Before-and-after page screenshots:
****

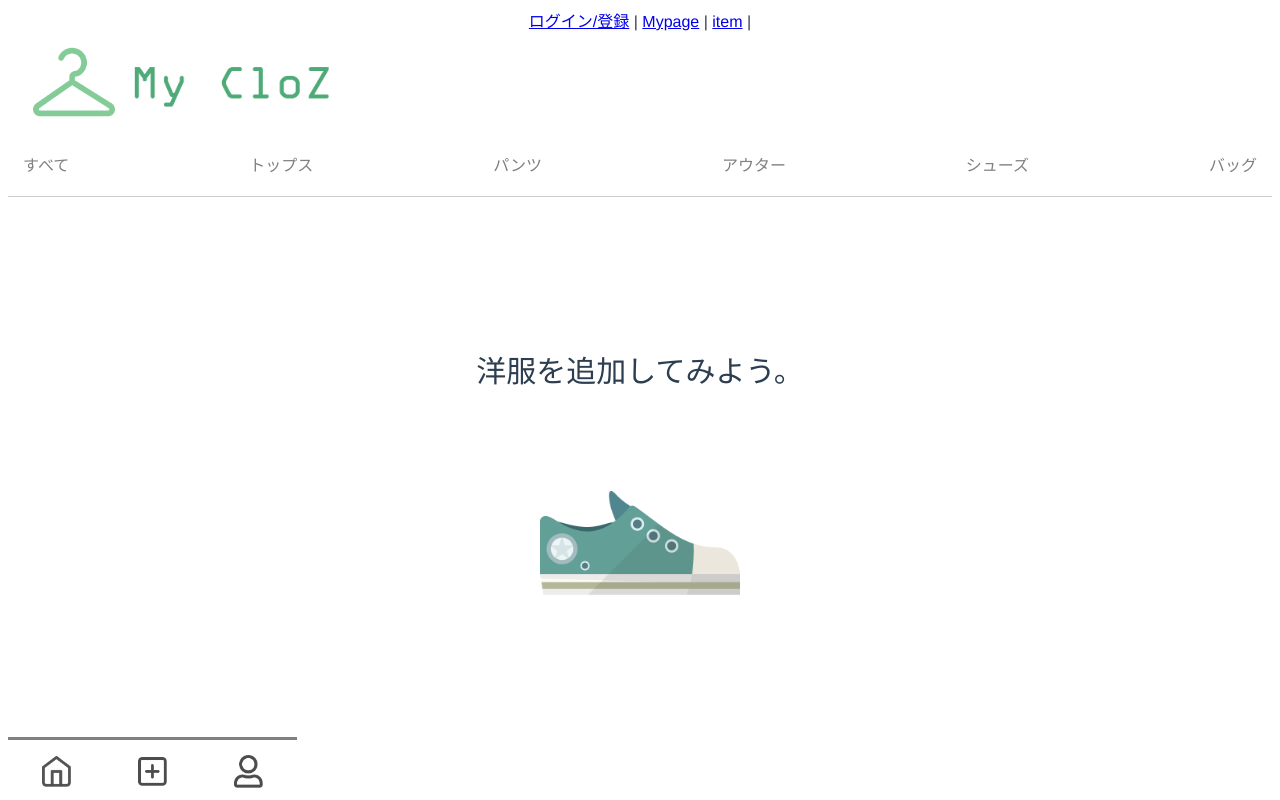
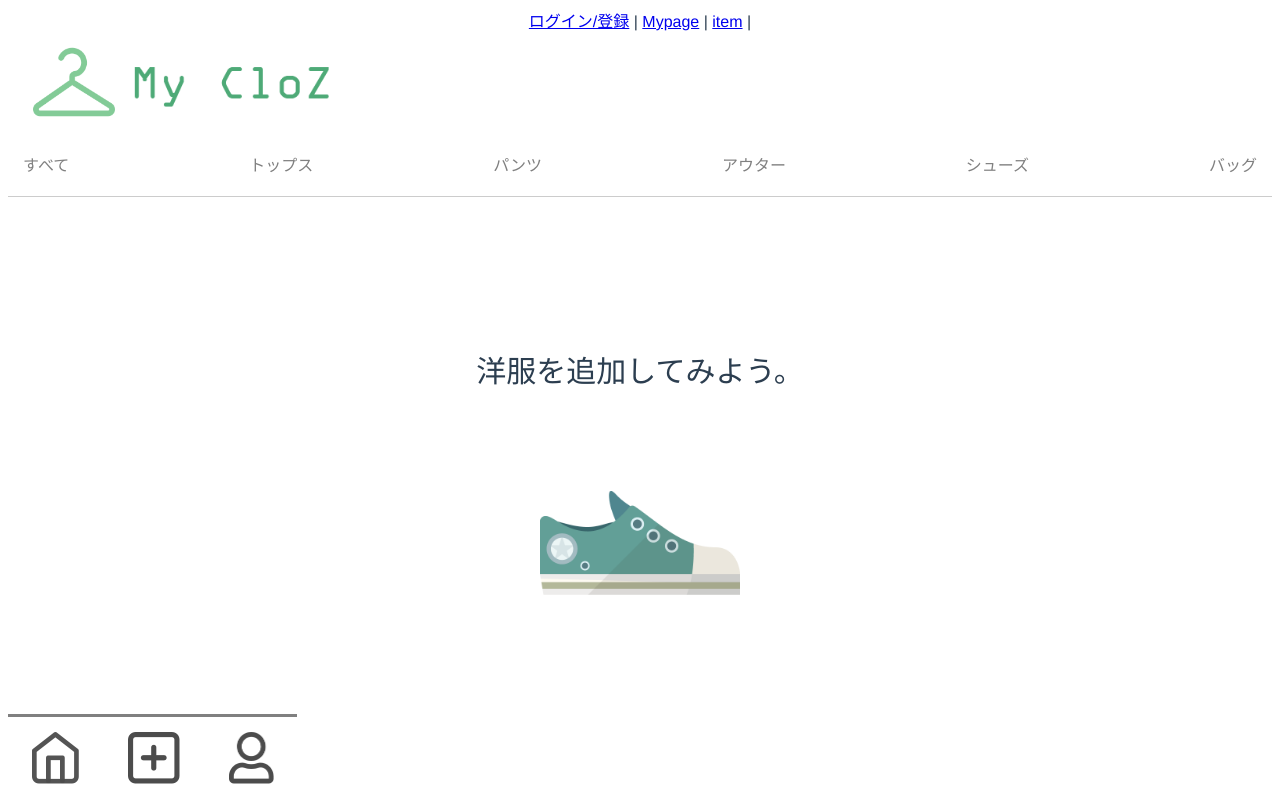
Before and after one commit to naitohiro18/fashion_app, a Vue app: page / in a window 1280 px wide. Built offline with nearby package versions, Linux system fonts and the light colour scheme; no server answers.

Commit message:
Update footer.vue

```diff
--- a/src/components/footer.vue
+++ b/src/components/footer.vue
@@ -1,24 +1,19 @@
 <template>
   <div class="footer">
-    <img class="home" src="@/assets/home.png" alt="home_logo" />
-    <img class="add" src="@/assets/add.png" alt="add_logo" />
-    <img
-      class="mypage"
-      src="@/assets/mypage.png"
-      alt="mypage_logo"
-      v-on:click="linkToMypage"
-    />
+    <router-link to="/">
+      <img class="home" src="@/assets/home.png" alt="home_logo" />
+    </router-link>
+    <router-link to="/itempost">
+      <img class="add" src="@/assets/add.png" alt="add_logo" />
+    </router-link>
+    <router-link to="/mypage">
+      <img class="mypage" src="@/assets/mypage.png" alt="mypage_logo" />
+    </router-link>
   </div>
 </template>
 
 <script>
-export default {
-  methods: {
-    linkToMypage() {
-      this.$router.push("mypage");
-    }
-  }
-};
+export default {};
 </script>
 
 <style lang="scss" scoped>
@@ -31,8 +26,11 @@ export default {
   position: fixed;
   bottom: 0px;
   padding-bottom: 12px;
+}
+
+a {
   img {
-    width: 10%;
+    width: 50%;
     opacity: 70%;
   }
 }
```
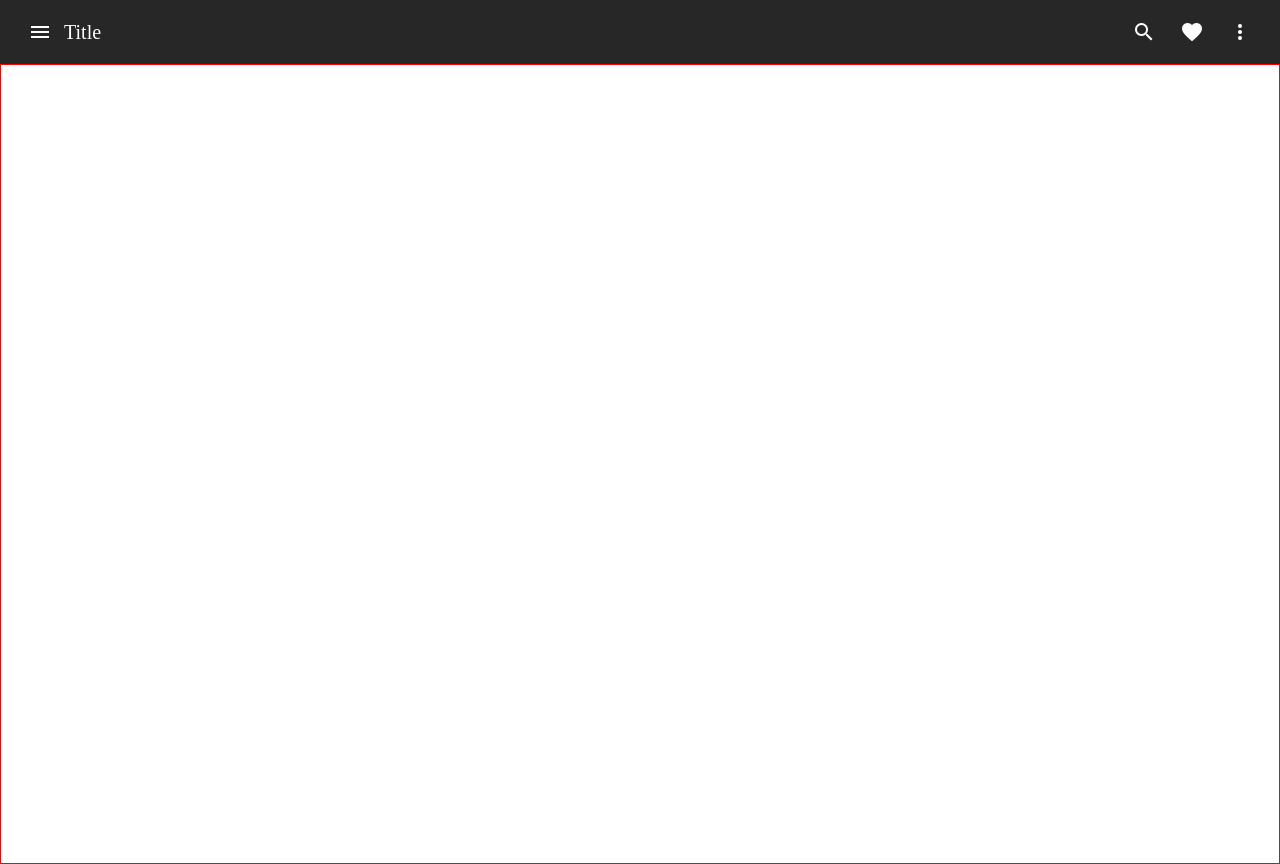
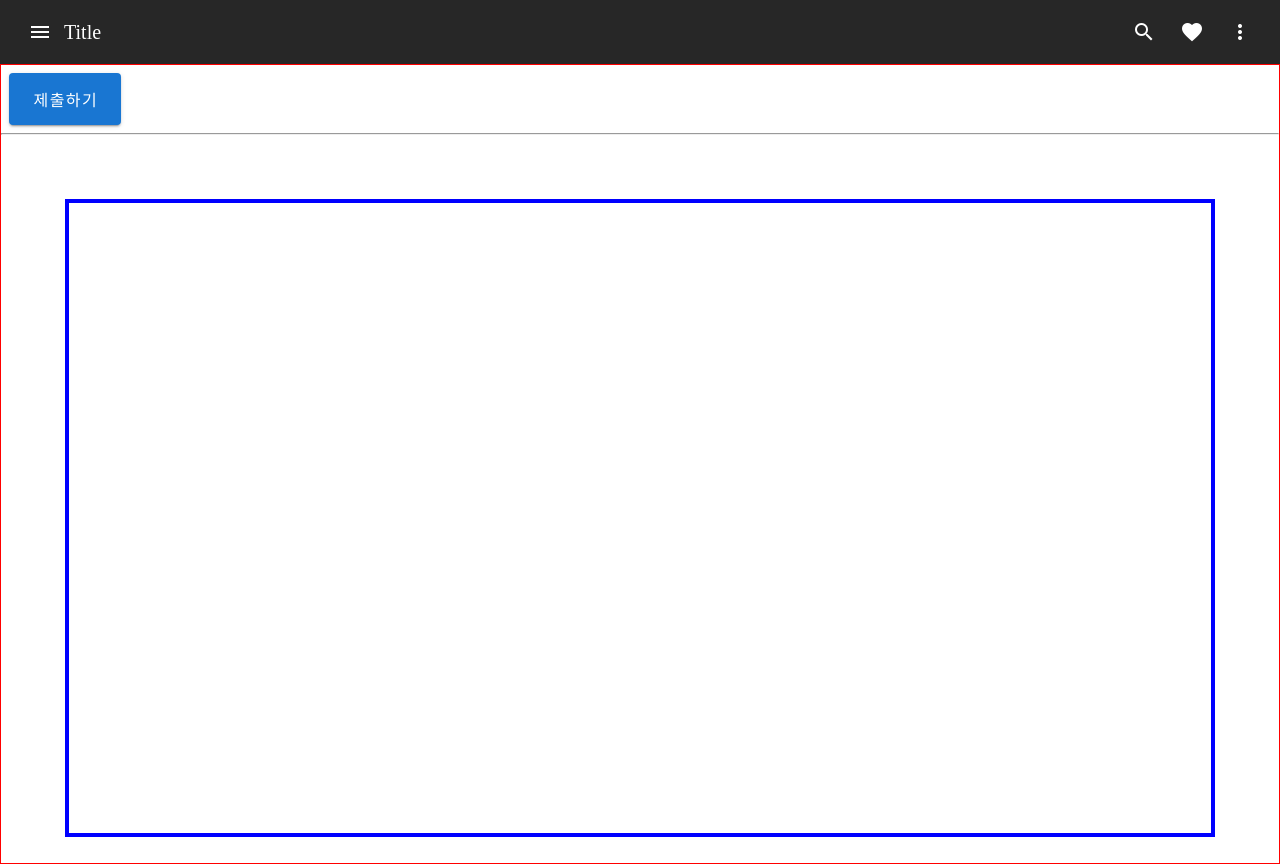
Before and after one commit to 2020SWChallenge-MoAI/app, a Vue app: page /mindmap in a window 1280 px wide. Built offline with nearby package versions, Linux system fonts and the light colour scheme.

Commit message:
Activity 파트 추가 구현

```diff
--- a/src/router/index.js
+++ b/src/router/index.js
@@ -30,6 +30,21 @@ Vue.use(VueRouter)
     name: 'ActivityList',
     component: () => import('../views/ActivityList.vue')
   },
+  {
+    path: '/activity/choose',
+    name: 'ActivityChoose',
+    component: () => import('../views/ActivityChoose.vue')
+  },
+  {
+    path: '/quizgame',
+    name: 'QuizGame',
+    component: () => import('../views/QuizGame.vue')
+  },
+  {
+    path: '/mindmap',
+    name: 'MindMap',
+    component: () => import('../views/MindMap.vue')
+  },
 ]
 
 const router = new VueRouter({
--- a/src/views/Activity.vue
+++ b/src/views/Activity.vue
@@ -4,18 +4,16 @@
         <v-col cols="12">
           <v-row>
             <v-card
-              id="book_list"
               v-for="book in books"
               :key="book.id"
-              :book_id="book.id"
-              :title="book.title"
-              class="ma-6 pa-14"
+              :style="{border: '1px solid black', textAlign: 'center'}"
+              class="book_list ma-6 pa-14"
               outlined
               width=240px
               height="200px"
-              :click="ser"
+              @click="bookClicked(book.id)"
             >
-              {{ book.id }}
+            {{ book.title }}
             </v-card>
           </v-row>
         </v-col>
@@ -41,18 +39,14 @@ export default {
       ]
     }
   },
-
   methods: {
-    test(e) {
-      alert(e);
-    },
+    bookClicked(b) {
+      var router = this.$router;
+      router.push({ name: 'ActivityChoose' , params: { bookId: b }});
+    }
   },
 }
 </script>
 
-<style>
-#book_list{
-  text-align: center;
-  border:1px solid black
-}
+<style scoped>
 </style>
--- /dev/null
+++ b/src/views/ActivityChoose.vue
@@ -0,0 +1,27 @@
+<template>
+<div>
+    <v-container class="d-flex justify-center mb-6">
+    <v-btn class="ma-2" x-large color="warning" dark>퀴즈게임</v-btn>
+    <v-btn class="ma-2" x-large color="primary" dark @click="mindmapClicked">마인드맵</v-btn>
+    </v-container>
+</div>
+</template>
+
+<script>
+export default {
+  data () {
+    return {
+    }
+  },
+  methods: {
+    mindmapClicked() {
+      var router = this.$router;
+      router.push({ name: 'MindMap' , params: { bookId: this.$route.params.bookId}});
+    }
+  },
+}
+</script>
+
+<style>
+
+</style>
--- /dev/null
+++ b/src/views/MindMap.vue
@@ -0,0 +1,44 @@
+<template>
+<div id="outside">
+    <div id="top">
+    <span id="bookname">{{ this.$route.params.bookId }}</span>
+
+    <span id="submitbtn">
+    <v-btn class="ma-2" x-large color="primary">제출하기</v-btn>
+    </span>
+    </div>
+
+    <hr>
+    <div id="mindmap"></div>
+</div>
+</template>
+
+<script>
+export default {
+
+}
+</script>
+
+<style>
+#outside{
+    width: 100%;
+    height: 100%;
+}
+#top {
+    width: 100%;
+}
+#submitbtn{
+    text-align: right;
+}
+#mindmap {
+    border: 4px solid blue;
+    width: 90%;
+    height: 80%;
+    margin-left: 5%;
+    margin-top: 5%;
+}
+#bookname {
+    font-size: 40px;
+    vertical-align: middle;
+}
+</style>
--- /dev/null
+++ b/src/views/QuizGame.vue
@@ -0,0 +1,13 @@
+<template>
+
+</template>
+
+<script>
+export default {
+
+}
+</script>
+
+<style>
+
+</style>
```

****

_What is needed_:
The result should be an exact repetition of all the records. Drop the pictures.

_Result of this exercise_:
Before and after one commit to naitohiro18/fashion_app, a Vue app: page / in a window 1280 px wide. Built offline with nearby package versions, Linux system fonts and the light colour scheme; no server answers.

Commit message:
Update footer.vue

```diff
--- a/src/components/footer.vue
+++ b/src/components/footer.vue
@@ -1,24 +1,19 @@
 <template>
   <div class="footer">
-    <img class="home" src="@/assets/home.png" alt="home_logo" />
-    <img class="add" src="@/assets/add.png" alt="add_logo" />
-    <img
-      class="mypage"
-      src="@/assets/mypage.png"
-      alt="mypage_logo"
-      v-on:click="linkToMypage"
-    />
+    <router-link to="/">
+      <img class="home" src="@/assets/home.png" alt="home_logo" />
+    </router-link>
+    <router-link to="/itempost">
+      <img class="add" src="@/assets/add.png" alt="add_logo" />
+    </router-link>
+    <router-link to="/mypage">
+      <img class="mypage" src="@/assets/mypage.png" alt="mypage_logo" />
+    </router-link>
   </div>
 </template>
 
 <script>
-export default {
-  methods: {
-    linkToMypage() {
-      this.$router.push("mypage");
-    }
-  }
-};
+export default {};
 </script>
 
 <style lang="scss" scoped>
@@ -31,8 +26,11 @@ export default {
   position: fixed;
   bottom: 0px;
   padding-bottom: 12px;
+}
+
+a {
   img {
-    width: 10%;
+    width: 50%;
     opacity: 70%;
   }
 }
```
Before and after one commit to 2020SWChallenge-MoAI/app, a Vue app: page /mindmap in a window 1280 px wide. Built offline with nearby package versions, Linux system fonts and the light colour scheme.

Commit message:
Activity 파트 추가 구현

```diff
--- a/src/router/index.js
+++ b/src/router/index.js
@@ -30,6 +30,21 @@ Vue.use(VueRouter)
     name: 'ActivityList',
     component: () => import('../views/ActivityList.vue')
   },
+  {
+    path: '/activity/choose',
+    name: 'ActivityChoose',
+    component: () => import('../views/ActivityChoose.vue')
+  },
+  {
+    path: '/quizgame',
+    name: 'QuizGame',
+    component: () => import('../views/QuizGame.vue')
+  },
+  {
+    path: '/mindmap',
+    name: 'MindMap',
+    component: () => import('../views/MindMap.vue')
+  },
 ]
 
 const router = new VueRouter({
--- a/src/views/Activity.vue
+++ b/src/views/Activity.vue
@@ -4,18 +4,16 @@
         <v-col cols="12">
           <v-row>
             <v-card
-              id="book_list"
               v-for="book in books"
               :key="book.id"
-              :book_id="book.id"
-              :title="book.title"
-              class="ma-6 pa-14"
+              :style="{border: '1px solid black', textAlign: 'center'}"
+              class="book_list ma-6 pa-14"
               outlined
               width=240px
               height="200px"
-              :click="ser"
+              @click="bookClicked(book.id)"
             >
-              {{ book.id }}
+            {{ book.title }}
             </v-card>
           </v-row>
         </v-col>
@@ -41,18 +39,14 @@ export default {
       ]
     }
   },
-
   methods: {
-    test(e) {
-      alert(e);
-    },
+    bookClicked(b) {
+      var router = this.$router;
+      router.push({ name: 'ActivityChoose' , params: { bookId: b }});
+    }
   },
 }
 </script>
 
-<style>
-#book_list{
-  text-align: center;
-  border:1px solid black
-}
+<style scoped>
 </style>
--- /dev/null
+++ b/src/views/ActivityChoose.vue
@@ -0,0 +1,27 @@
+<template>
+<div>
+    <v-container class="d-flex justify-center mb-6">
+    <v-btn class="ma-2" x-large color="warning" dark>퀴즈게임</v-btn>
+    <v-btn class="ma-2" x-large color="primary" dark @click="mindmapClicked">마인드맵</v-btn>
+    </v-container>
+</div>
+</template>
+
+<script>
+export default {
+  data () {
+    return {
+    }
+  },
+  methods: {
+    mindmapClicked() {
+      var router = this.$router;
+      router.push({ name: 'MindMap' , params: { bookId: this.$route.params.bookId}});
+    }
+  },
+}
+</script>
+
+<style>
+
+</style>
--- /dev/null
+++ b/src/views/MindMap.vue
@@ -0,0 +1,44 @@
+<template>
+<div id="outside">
+    <div id="top">
+    <span id="bookname">{{ this.$route.params.bookId }}</span>
+
+    <span id="submitbtn">
+    <v-btn class="ma-2" x-large color="primary">제출하기</v-btn>
+    </span>
+    </div>
+
+    <hr>
+    <div id="mindmap"></div>
+</div>
+</template>
+
+<script>
+export default {
+
+}
+</script>
+
+<style>
+#outside{
+    width: 100%;
+    height: 100%;
+}
+#top {
+    width: 100%;
+}
+#submitbtn{
+    text-align: right;
+}
+#mindmap {
+    border: 4px solid blue;
+    width: 90%;
+    height: 80%;
+    margin-left: 5%;
+    margin-top: 5%;
+}
+#bookname {
+    font-size: 40px;
+    vertical-align: middle;
+}
+</style>
--- /dev/null
+++ b/src/views/QuizGame.vue
@@ -0,0 +1,13 @@
+<template>
+
+</template>
+
+<script>
+export default {
+
+}
+</script>
+
+<style>
+
+</style>
```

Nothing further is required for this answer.